  • Conditions Governing Use

    This collection is open for research use by staff of The Strong and by users of its library and archives. Though the donors have not transferred intellectual property rights (including, but not limited to any copyright, trademark, and associated rights therein) to The Strong, they have given permission for The Strong to make copies in all media for museum, educational, and research purposes.

  • Custodial History

    The Anne H. Lewis Tinker Toy collection was donated to The Strong in July 2014 as a gift from Anne Heuer Lewis. The papers were accessioned by The Strong under Object ID 114.6115. The papers were received from David Lewis in an accession of 15 boxes, which included Tinkertoy construction sets and other toys made by the Toy Tinkers.

  • Preferred citation for publication

    Anne H. Lewis Tinker Toy collection, Brian Sutton-Smith Library and Archives of Play at The Strong

  • Processed by

    Julia Novakovic, June 2015

  • Historical Note

    The Tinkertoy construction play set, branded as the “Thousand Wonder Toy,” has been entertaining children and adults alike since 1914. Charles Pajeau of Evanston, Illinois was reportedly inspired by seeing a child playing with wooden sticks and empty thread spools. In Patent No. 1,113,371 for “Toy Construction Blocks,” Pajeau wrote, “More specific objects of my invention are to provide rods and connecting members adapted to be adjoined with the rods disposed in various angular formations…” Pajeau calculated the ratio of rod lengths which would enable construction of 45° and 90° angles. The Toy Tinkers company packaged its original wooden construction set of wheels and rods in a metal canister and advertised by building displays in department store windows. By 1916, more than a million sets of Tinkertoy had been sold in America.

    The Toy Tinkers also produced wooden pull toys, beaded dolls, and games during the 1920s, but these toys were phased out in the 1930s in favor of the overwhelmingly popular original Tinkertoy. The construction sets soon added electric motors, cranks, and pulleys for budding engineers. During WWII, when other American toy companies faced restrictions on raw materials due to the war effort, Tinkertoy thrived.

    Though the Toy Tinkers’ company was sold several times, Tinkertoy remained relatively unchanged for almost 80 years until Playskool added production of Tinkertoy sets in colorful plastic instead of the traditional wood. Tinkertoy was inducted into the National Toy Hall of Fame in 1998.

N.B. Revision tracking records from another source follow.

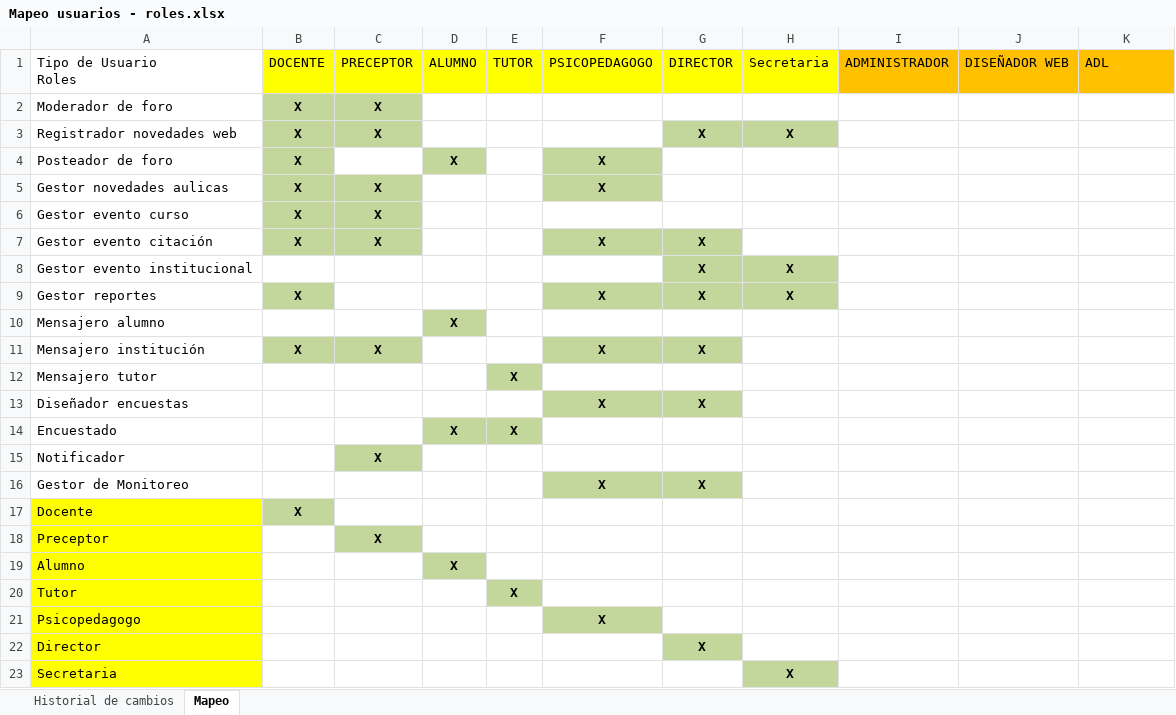
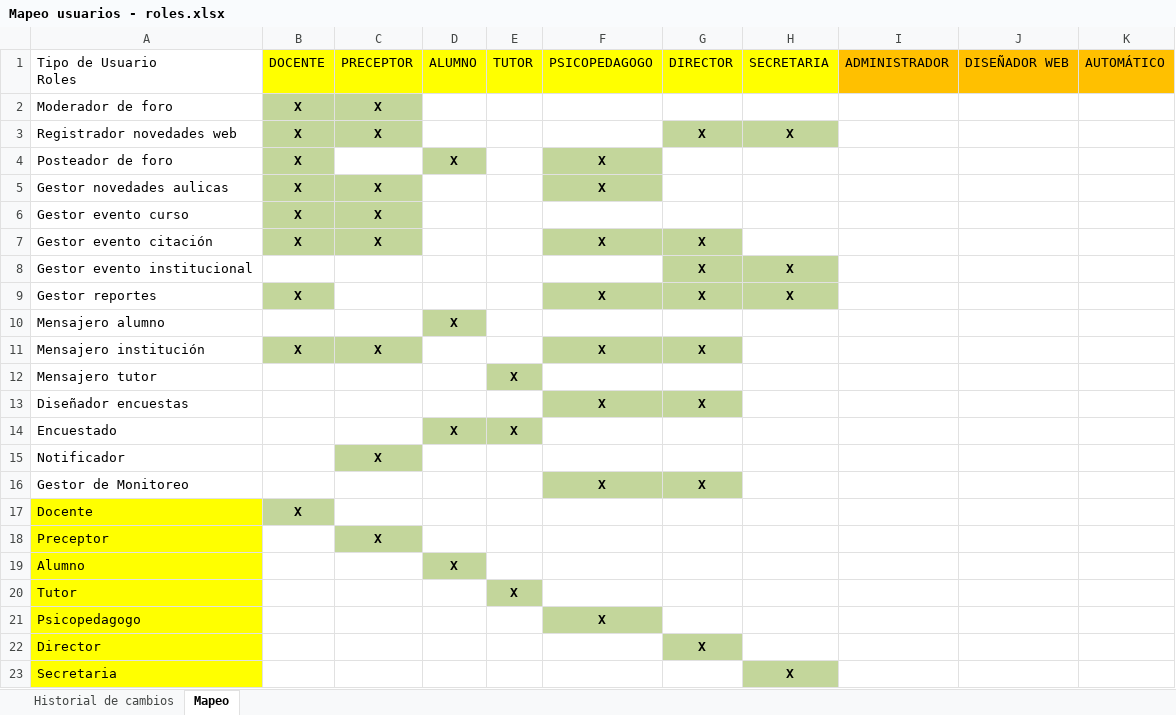
Before and after one commit to martinherr3/blpm, an Excel workbook: Docs/04-Requerimientos/Mapeo usuarios - roles.xlsx, sheet Mapeo, drawn as a sheet; values as stored, in another font and other column widths than the file's, no borders; the diff names each change by its address in the sheet, - before the commit and + after, or states it on an @@ line.

Commit message:
Correcciones estéticas

```diff
--- a/Docs/04-Requerimientos/Mapeo usuarios - roles.xlsx (sheet Mapeo)
+++ b/Docs/04-Requerimientos/Mapeo usuarios - roles.xlsx (sheet Mapeo)
-H1: Secretaria
+H1: SECRETARIA
-K1: ADL
+K1: AUTOMÁTICO
```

    The term “Tinkertoy” refers specifically to construction sets; “Tinker Toy” covers a range of toys produced by the Toy Tinkers.

  • Collection Scope and Content Note

    The Anne H. Lewis Tinker Toy collection contains both original and photocopied instruction sheets and booklets, photocopied patents, photocopied catalogs, photocopied advertisements and articles, and original photographs of Tinkertoy and other products developed by the Toy Tinkers. These paper materials accompanied a donation of Tinkertoy play sets from the collection of Anne Lewis. The bulk of these materials are dated between 1914 and 1953. Additional scope and content information can be found under the “Contents List” section of this finding aid.

    The Anne H. Lewis Tinker Toy collection is arranged into five series, one of which has been further divided into subseries. The collection is housed in two archival document boxes.

  • Related Materials

    The Strong museum holds more than 300 Toy Tinkers products and Tinkertoy construction sets (many of which were donated by Anne Lewis) within its toy and game collections.

  • System of Arrangement

    Series I: Instruction sheets, 1914-1972

    Subseries A: Original instruction sheets
    Subseries B: Photocopied instruction sheets

    Series II: Patents (photocopies), 1914-1943

    Series III: Catalogs (photocopies), 1918-1967

    Series IV: Advertisements and articles (photocopies), 1914-2001

    Series V: Photographs and miscellaneous, 1917-2014

External Documents


  • Type
    Container 1 Type
    Container 1 Indicator
    Container 1 Barcode
    Anne H. Lewis Tinker Toy collection